Publication date: March 2019
Source: Fisheries Research, Volume 211
Author(s): Érika Fialho Morais Xavier, Humber Agrelli de AndradeAbstract
Standardized catch rates calculated from commercial fishery data have been used for many years to inform production models, which are usually the basis of stock assessments whenever data are limited. Statistical theory implies that precision should increase as we gather more informative data about the process. It is therefore expected that the precision of population parameter estimates should increase as catch rate series increase in length. Does this actually occur? We explore whether new catch rate data, added each year improve the ability to assess stocks using a Bayesian state-space version of the production model. One can assess how much we have “learned” about the parameters of interest by comparing estimates calculated from shorter time series with those from longer time series. That line of reasoning is applied to datasets for swordfish of South Atlantic.
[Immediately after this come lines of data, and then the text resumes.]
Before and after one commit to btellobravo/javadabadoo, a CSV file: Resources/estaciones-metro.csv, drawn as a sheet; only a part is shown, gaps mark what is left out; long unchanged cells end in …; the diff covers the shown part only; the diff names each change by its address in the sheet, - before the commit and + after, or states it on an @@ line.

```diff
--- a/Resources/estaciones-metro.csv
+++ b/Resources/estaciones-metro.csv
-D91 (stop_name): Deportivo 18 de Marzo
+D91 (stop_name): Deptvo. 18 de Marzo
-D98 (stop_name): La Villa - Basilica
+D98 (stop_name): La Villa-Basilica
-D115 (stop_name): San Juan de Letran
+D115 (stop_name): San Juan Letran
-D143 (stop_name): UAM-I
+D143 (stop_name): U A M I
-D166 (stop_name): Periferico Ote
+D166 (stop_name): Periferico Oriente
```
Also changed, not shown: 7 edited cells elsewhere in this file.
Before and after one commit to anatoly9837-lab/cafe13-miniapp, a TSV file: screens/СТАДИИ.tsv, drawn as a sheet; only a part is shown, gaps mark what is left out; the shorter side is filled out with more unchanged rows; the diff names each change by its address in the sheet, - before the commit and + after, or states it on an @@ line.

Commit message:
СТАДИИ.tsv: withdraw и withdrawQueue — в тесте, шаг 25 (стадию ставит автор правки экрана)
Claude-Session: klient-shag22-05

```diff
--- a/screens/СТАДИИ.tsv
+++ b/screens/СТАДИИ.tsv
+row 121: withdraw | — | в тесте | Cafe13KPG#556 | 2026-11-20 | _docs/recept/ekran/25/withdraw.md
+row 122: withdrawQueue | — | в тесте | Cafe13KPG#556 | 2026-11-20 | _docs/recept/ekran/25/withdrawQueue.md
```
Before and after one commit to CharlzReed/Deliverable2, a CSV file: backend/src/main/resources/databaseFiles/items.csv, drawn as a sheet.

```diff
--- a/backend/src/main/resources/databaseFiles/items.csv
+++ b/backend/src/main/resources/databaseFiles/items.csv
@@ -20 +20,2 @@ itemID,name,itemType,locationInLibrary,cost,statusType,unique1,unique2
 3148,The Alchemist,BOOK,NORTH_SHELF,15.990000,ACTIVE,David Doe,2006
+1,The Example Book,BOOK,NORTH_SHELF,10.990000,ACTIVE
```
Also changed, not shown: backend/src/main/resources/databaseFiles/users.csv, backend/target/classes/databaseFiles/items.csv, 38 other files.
Most of the results suggest that standardized catch rates added during the last two or three decades did not result in a significant gain of knowledge regarding model parameters.